MR: It’s the theater background. You have to be ultra resourceful. The same thing happened with the Neon Company. For American Muscle, as a lighting designer, I really wanted neon as part of the American story. I just see them all the time by Fallen Arrows, so I went and had a conversation. And [when we spoke to someone at the Neon Company], he said “My sister is a dancer. I’d love to help design something sometime.” There are people interested in art [who work at] local businesses. You just have to make that connection. It’s just a simple conversation.
DD: I think my biggest drive is finding ways to do something excellent that can be recognized by people outside of the arts community. There’s a ridiculous amount of money and people that are educated and cultured and interested, but they aren’t involved whatsoever in the arts community on a regular basis. Once they do show up, that’s when you find this new crowd of people that become your biggest supporters. These are the people who will actually buy t-shirts, a work of art, or a paid ticket. It’s frustrating to me when I hear conversations [that] always just stay within the arts community. How do we actually engage the city, and how do we make the change? That’s why I stick by Malina with Dance Truck.

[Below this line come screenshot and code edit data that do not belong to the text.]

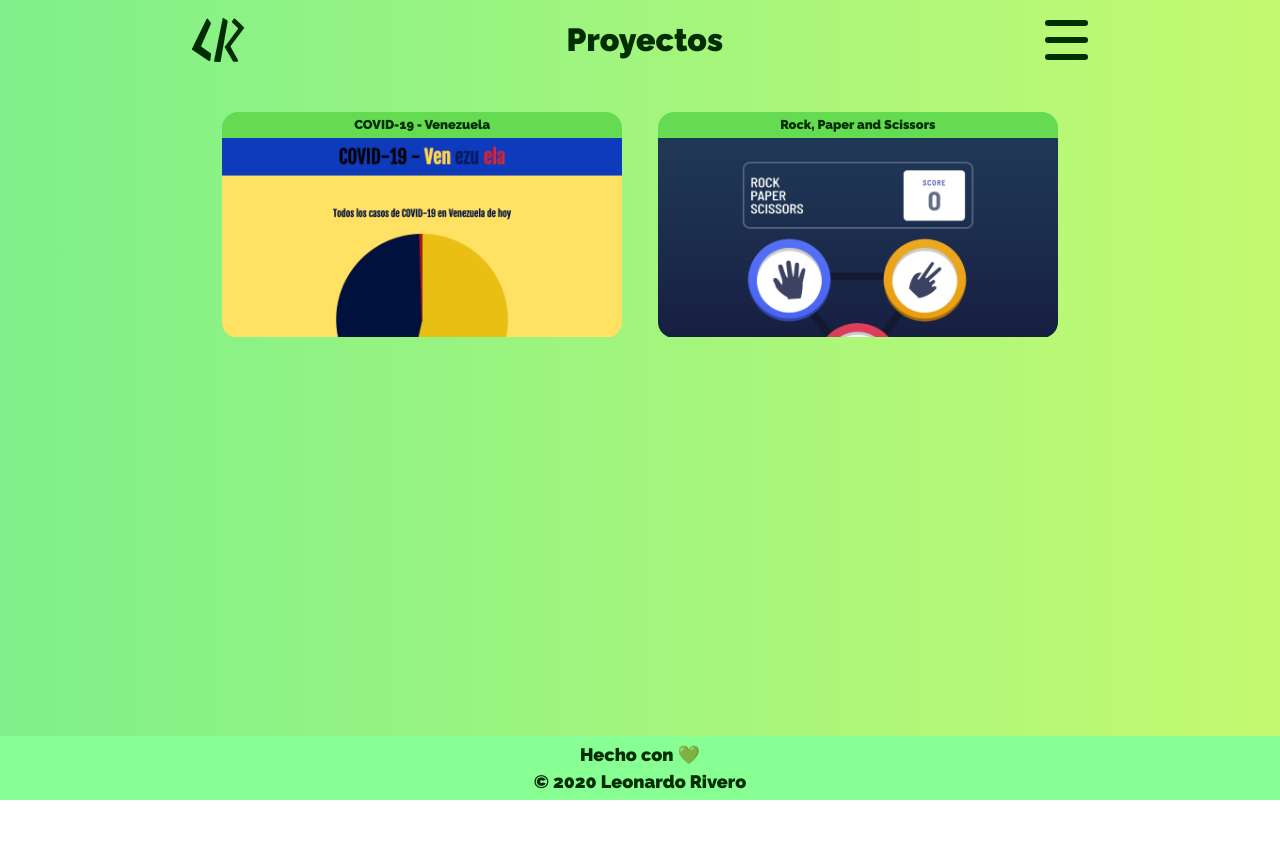
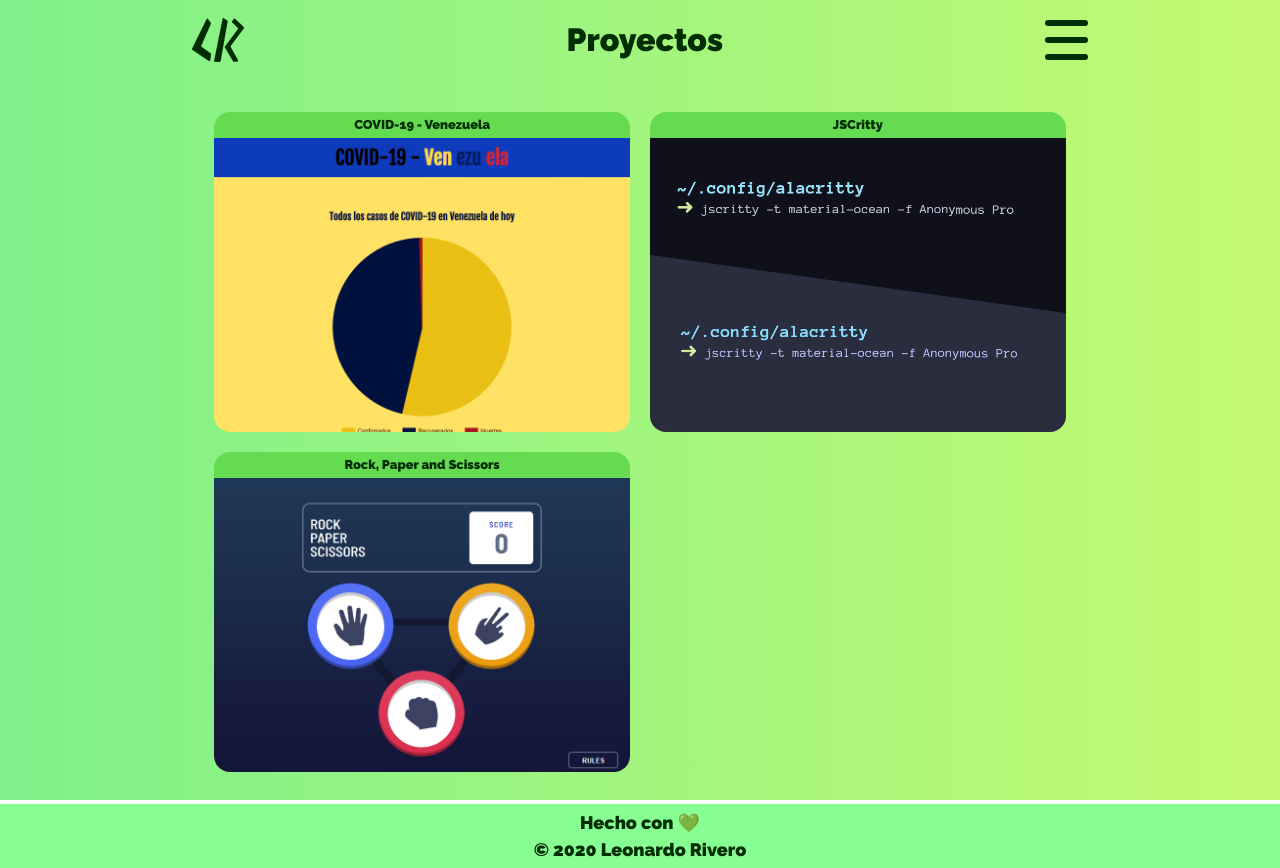
Before and after one commit to CodingLeonardo/codingleonardo.github.io, a Gatsby site: page /proyectos in a window 1280 px wide. Before the commit the page ends 800 px from the top, so only its background shows below. Built offline with nearby package versions, Linux system fonts and the light colour scheme; Gatsby itself is replaced by a stand-in of ours.

Commit message:
Add a new project (jscritty)

```diff
--- a/src/css/components/Project.css
+++ b/src/css/components/Project.css
@@ -1,7 +1,10 @@
+:root {
+}
+
 .Project {
   width: 100%;
-  max-width: 400px;
-  height: 225px;
+  max-width: 500px;
+  height: 20em;
   overflow: hidden;
   cursor: pointer;
   color: #002e02;
@@ -21,7 +24,8 @@
 }
 .Project-screen-main {
   width: 100%;
-  height: 200px;
+  /* height: 270px; */
+  height: calc(100% - 1.6em);
   border-radius: 0 0 1em 1em;
   overflow: hidden;
 }
@@ -32,8 +36,9 @@
   object-position: top;
 }
 .Project-options {
-  width: 100%;
-  height: 200px;
+  width: 100.1%;
+  /* height: 200px; */
+  height: calc(100.1% - 1.6em);
   transition: transform 0.3s;
   backdrop-filter: blur(3px);
   background: rgba(172, 252, 121, 0.9);
@@ -78,5 +83,5 @@
   color: #377225;
 }
 .Project:hover .Project-options {
-  transform: translateY(-200px);
+  transform: translateY(-100%);
 }
--- /dev/null
+++ b/src/data/projects/jscritty.json
@@ -0,0 +1,9 @@
+{
+  "name": "JSCritty",
+  "description": "🚀 El CLI que le permite cambiar su configuración de Alacritty con un comando sin editar el archivo de configuración.",
+  "about": "¡Cambie su configuración de alacritty sobre la marcha!",
+  "href": "https://github.com/CodingLeonardo/jscritty#readme",
+  "linkGithub": "https://github.com/CodingLeonardo/jscritty",
+  "slug": "jscritty",
+  "tecnologies": ["NodeJS"]
+}
--- a/src/templates/ProjectPage.js
+++ b/src/templates/ProjectPage.js
@@ -4,6 +4,7 @@ import { useSpring, useTrail, animated } from "react-spring"
 
 import Sapper from "../images/sapper.svg"
 import Svelte from "../images/svelte.svg"
+import NodeJS from "../images/nodejs-icon.svg"
 
 import SEO from "../components/Seo.js"
 import Layout from "../components/Layout.js"
@@ -52,6 +53,7 @@ const ProjectPage = ({ pageContext }) => {
   const imgTecnologies = {
     Sapper: Sapper,
     Svelte: Svelte,
+    NodeJS: NodeJS,
   }
 
   const getSrcImgTecnologies = tecnologie => {
```
Also changed, not shown: src/images/jscritty.png (added).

BA: What are your spirit animals?
MR: I am going to claim the puma. This is a suggestion from Allie Bashuk. She said that I was like a puma just pouncing on performance art. The puma of performance art.
DD: Spirit animal? That’s tough. That’s the one question I always avoid.
BA: The time is now!
MR: A bull in a china shop?
DD: I get that a lot.
MR: But a bull in a china shop that doesn’t knock anything over. He polishes the china.
DD: I’ve always liked penguins.
MR: What are yours?
BA: No one has asked us that!
Laura Hennighausen: I’ve always liked hawks, but Cooper Sanchez said his was a hawk…drinking beer.
DD: No, wait, it is a Canada Goose. There’s a dock in Portland where all the geese sit at dawn. Everyday before a big push, I’d get some coffee and just sit with the geese before they fly off.
Susannah Darrow: I think I’m going to have to go with a chipmunk, because they’re little squirrels with cuter outfits. I like the chipmunk.
BA: Does Dance Truck itself have a spirit animal?
MR: Oh, wow. I think we’ll find out when we come back from Portland. Look for Dance Truck’s second birthday party at Sous Whiskey Marin on September 30, 2011. Also, be sure to keep your eye on Rodriguez’s new project called The Lucky Penny with choreographer Blake Beckham.
Atlanta Art Crush is an interview series brought to you by Susannah Darrow, Laura Hennighausen, and photographer Carla Aaron-Lopez. Look for profiles of our latest heartthrobs on the last Friday of each month.